Every entry that follows should be output exactly, and every image in it left out.

── Data extracts

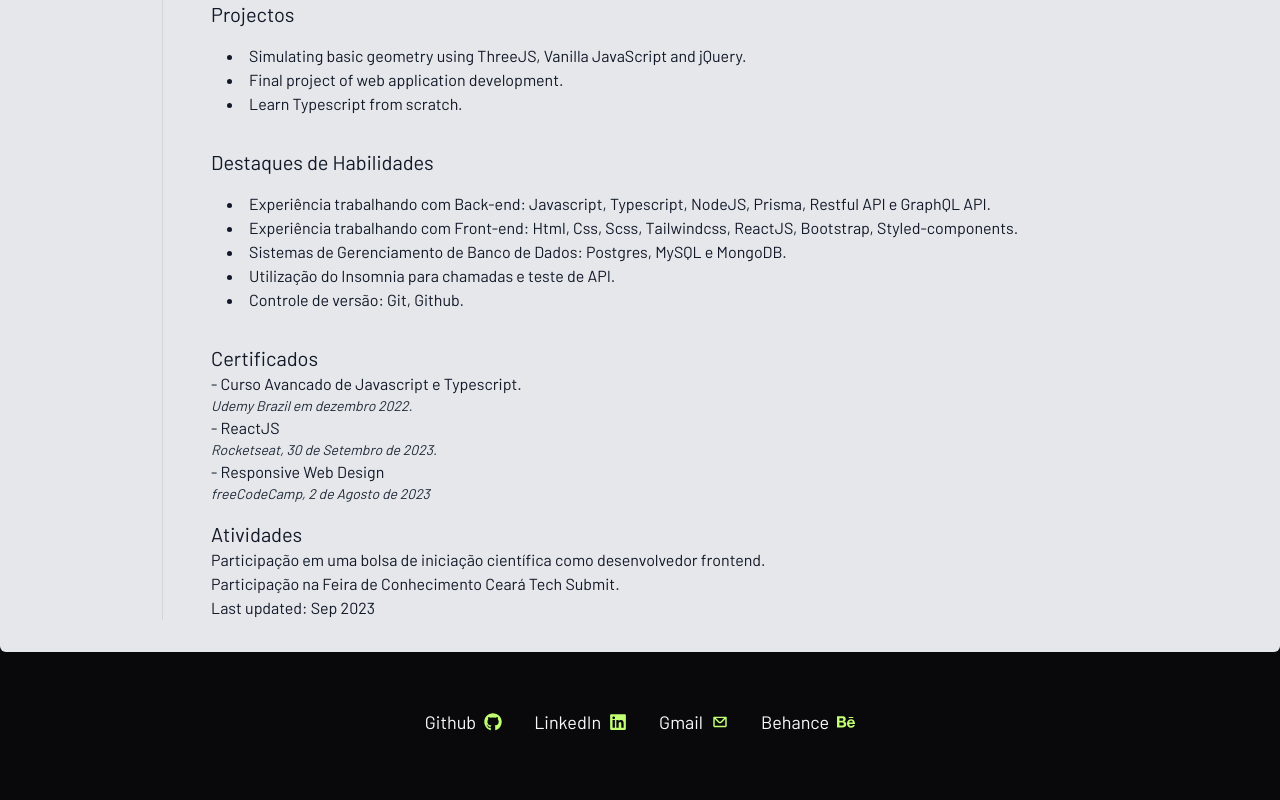
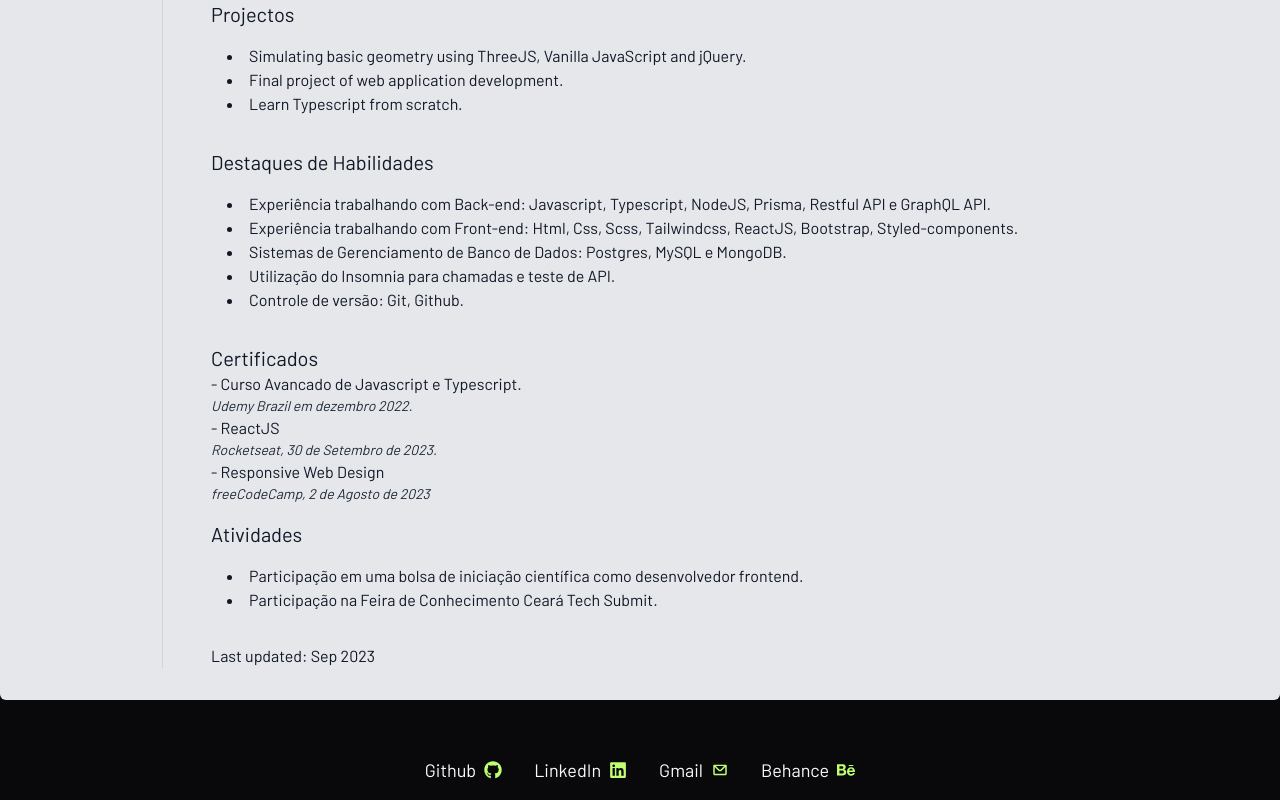
Before and after one commit to Elencio/Portfolio, a React (Vite) app: page /resume in a window 1280 px wide. Shown: the part 1153-1953 px from the top of the page. Before the commit the page ends 1905 px from the top, so only its background shows below. Built offline with nearby package versions, Linux system fonts and the light colour scheme.

Commit message:
feat: melhorando o header

```diff
--- a/src/components/Resume/index.tsx
+++ b/src/components/Resume/index.tsx
@@ -110,14 +110,14 @@
 
                     <div>
                         <h2 className="text-xl">Atividades</h2>
-                        <ul>
+                        <div className="p-4">
                             <li>Participação em uma bolsa de iniciação científica como desenvolvedor frontend.</li>
                             <li>Participação na Feira de Conhecimento Ceará Tech Submit.</li>
-                        </ul>
+                        </div>
                     </div>
 
 
-                    Last updated: Sep 2023
+                   <p>Last updated: Sep 2023</p>
                 </div>
             </div>
         </main>
```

────

• Task answer:
Before and after one commit to Elencio/Portfolio, a React (Vite) app: page /resume in a window 1280 px wide. Shown: the part 1153-1953 px from the top of the page. Before the commit the page ends 1905 px from the top, so only its background shows below. Built offline with nearby package versions, Linux system fonts and the light colour scheme.

Commit message:
feat: melhorando o header

```diff
--- a/src/components/Resume/index.tsx
+++ b/src/components/Resume/index.tsx
@@ -110,14 +110,14 @@
 
                     <div>
                         <h2 className="text-xl">Atividades</h2>
-                        <ul>
+                        <div className="p-4">
                             <li>Participação em uma bolsa de iniciação científica como desenvolvedor frontend.</li>
                             <li>Participação na Feira de Conhecimento Ceará Tech Submit.</li>
-                        </ul>
+                        </div>
                     </div>
 
 
-                    Last updated: Sep 2023
+                   <p>Last updated: Sep 2023</p>
                 </div>
             </div>
         </main>
```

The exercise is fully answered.